## Work request
Where the string "className" occurs in the material below, report the whole line.

## Records for the task
_ _ _
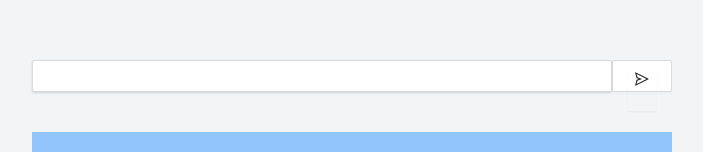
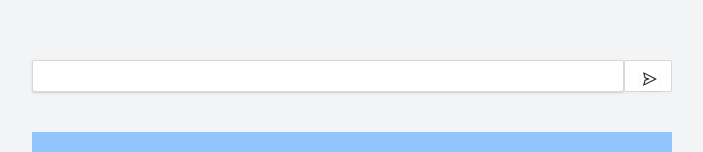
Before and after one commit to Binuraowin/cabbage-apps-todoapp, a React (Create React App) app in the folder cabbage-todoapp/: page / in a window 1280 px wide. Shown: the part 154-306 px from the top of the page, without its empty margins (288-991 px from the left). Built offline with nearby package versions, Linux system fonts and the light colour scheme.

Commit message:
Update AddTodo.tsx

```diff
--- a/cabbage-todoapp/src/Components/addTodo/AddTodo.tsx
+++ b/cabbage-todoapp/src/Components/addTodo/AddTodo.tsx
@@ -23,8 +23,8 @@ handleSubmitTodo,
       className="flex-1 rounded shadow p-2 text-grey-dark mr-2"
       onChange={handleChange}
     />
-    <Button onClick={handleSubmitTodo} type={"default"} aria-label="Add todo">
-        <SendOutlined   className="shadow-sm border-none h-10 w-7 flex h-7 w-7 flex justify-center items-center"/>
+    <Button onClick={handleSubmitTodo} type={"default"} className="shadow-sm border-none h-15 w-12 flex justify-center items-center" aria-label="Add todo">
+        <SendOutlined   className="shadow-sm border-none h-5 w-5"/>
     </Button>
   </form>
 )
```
_ _ _
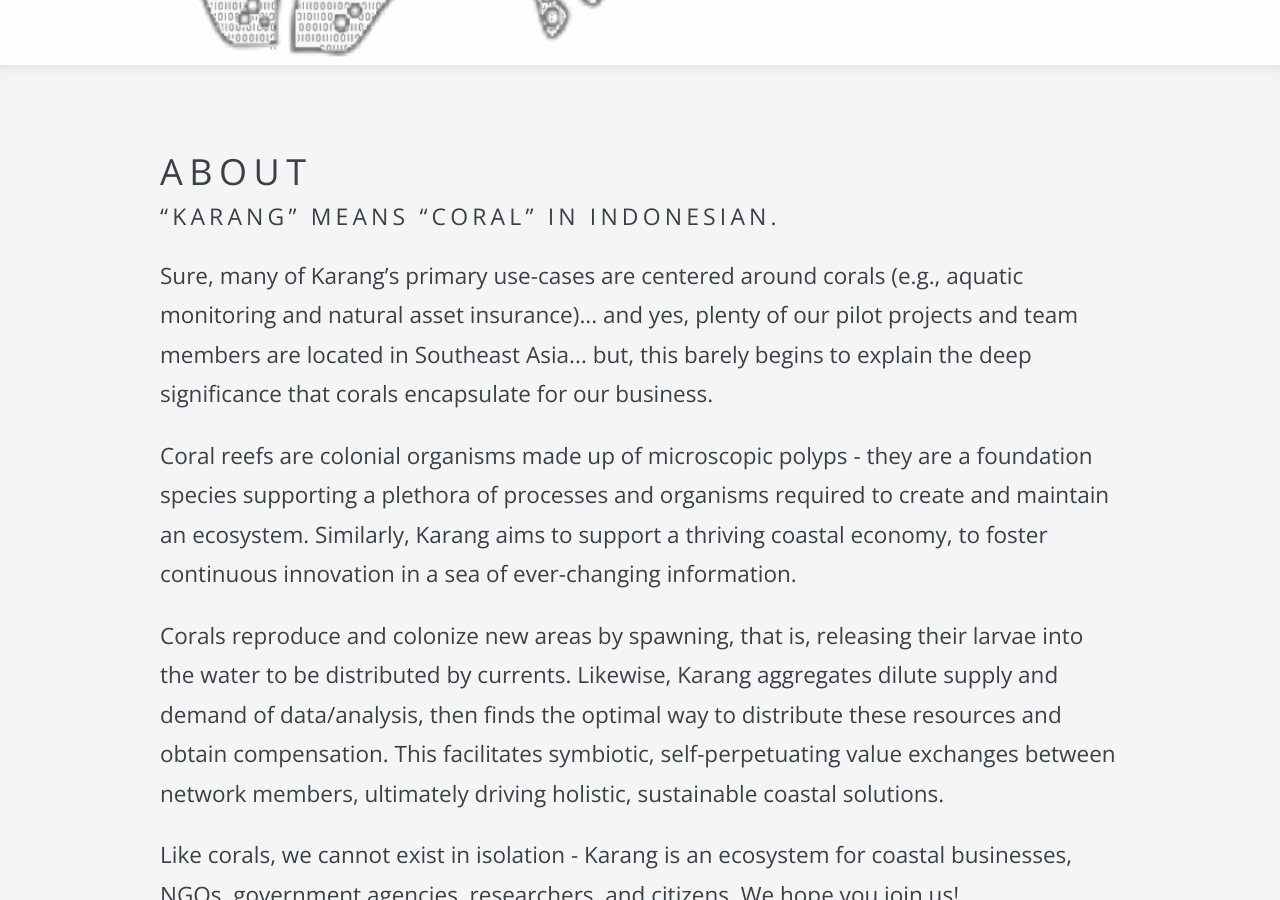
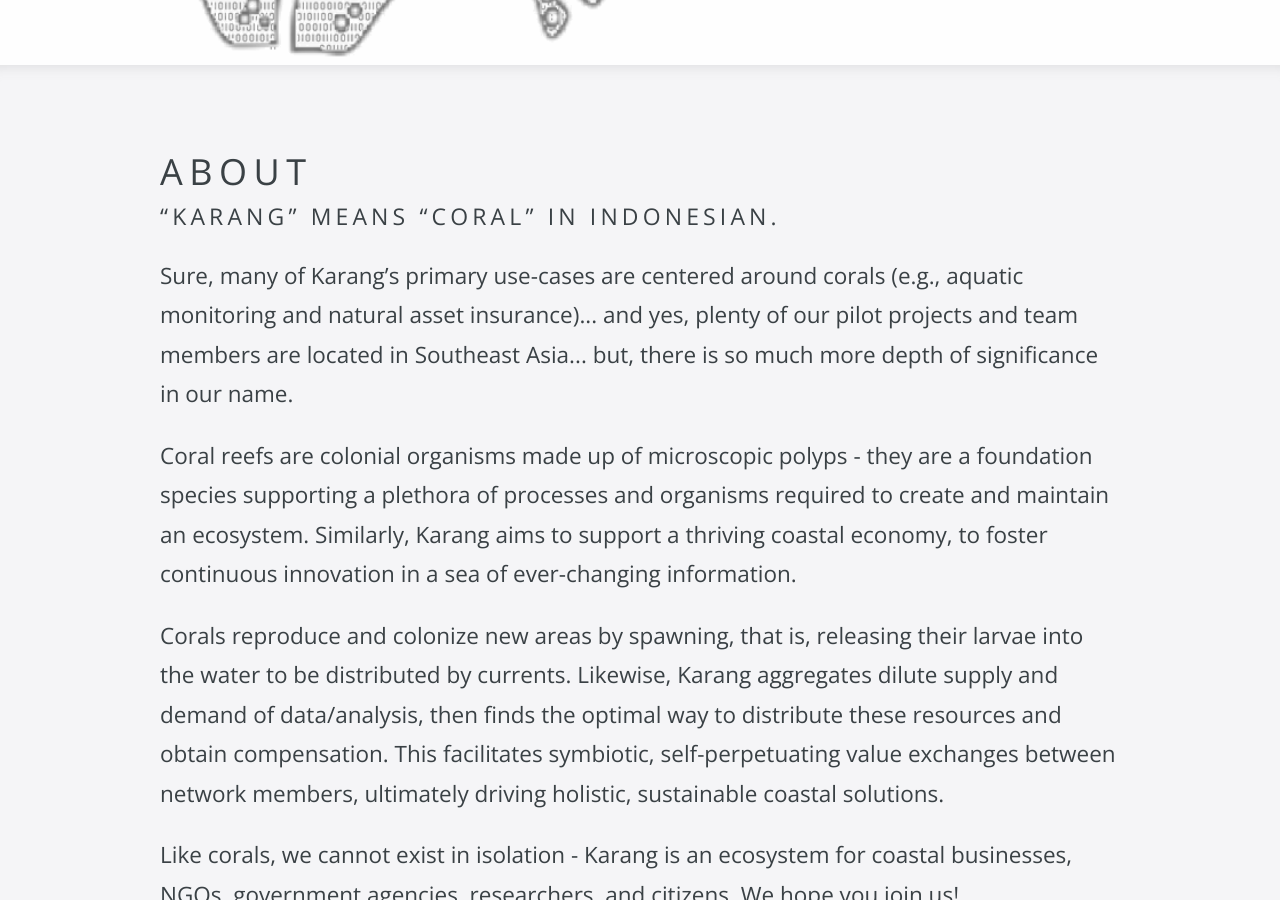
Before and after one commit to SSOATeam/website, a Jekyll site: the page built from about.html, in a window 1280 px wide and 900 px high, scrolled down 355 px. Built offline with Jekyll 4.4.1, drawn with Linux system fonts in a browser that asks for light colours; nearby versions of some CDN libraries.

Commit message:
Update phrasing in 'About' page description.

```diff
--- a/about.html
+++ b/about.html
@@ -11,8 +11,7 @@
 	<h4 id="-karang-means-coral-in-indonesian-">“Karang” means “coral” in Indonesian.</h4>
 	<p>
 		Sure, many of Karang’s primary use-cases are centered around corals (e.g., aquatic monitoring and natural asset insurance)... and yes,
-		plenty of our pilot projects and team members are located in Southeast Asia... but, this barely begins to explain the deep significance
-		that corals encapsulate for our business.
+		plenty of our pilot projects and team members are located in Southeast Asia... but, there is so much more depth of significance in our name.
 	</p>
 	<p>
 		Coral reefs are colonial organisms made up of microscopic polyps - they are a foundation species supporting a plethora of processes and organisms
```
_ _ _
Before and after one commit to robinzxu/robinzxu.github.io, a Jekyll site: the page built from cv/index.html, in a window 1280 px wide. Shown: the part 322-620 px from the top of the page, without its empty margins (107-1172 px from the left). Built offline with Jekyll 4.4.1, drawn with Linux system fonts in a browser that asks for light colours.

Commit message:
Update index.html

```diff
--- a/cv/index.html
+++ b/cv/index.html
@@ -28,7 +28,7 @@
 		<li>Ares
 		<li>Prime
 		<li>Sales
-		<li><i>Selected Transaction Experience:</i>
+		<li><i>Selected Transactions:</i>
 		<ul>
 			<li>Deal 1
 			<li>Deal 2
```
_ _ _
## Your response
       className="flex-1 rounded shadow p-2 text-grey-dark mr-2"
-        <SendOutlined   className="shadow-sm border-none h-10 w-7 flex h-7 w-7 flex justify-center items-center"/>
+    <Button onClick={handleSubmitTodo} type={"default"} className="shadow-sm border-none h-15 w-12 flex justify-center items-center" aria-label="Add todo">
+        <SendOutlined   className="shadow-sm border-none h-5 w-5"/>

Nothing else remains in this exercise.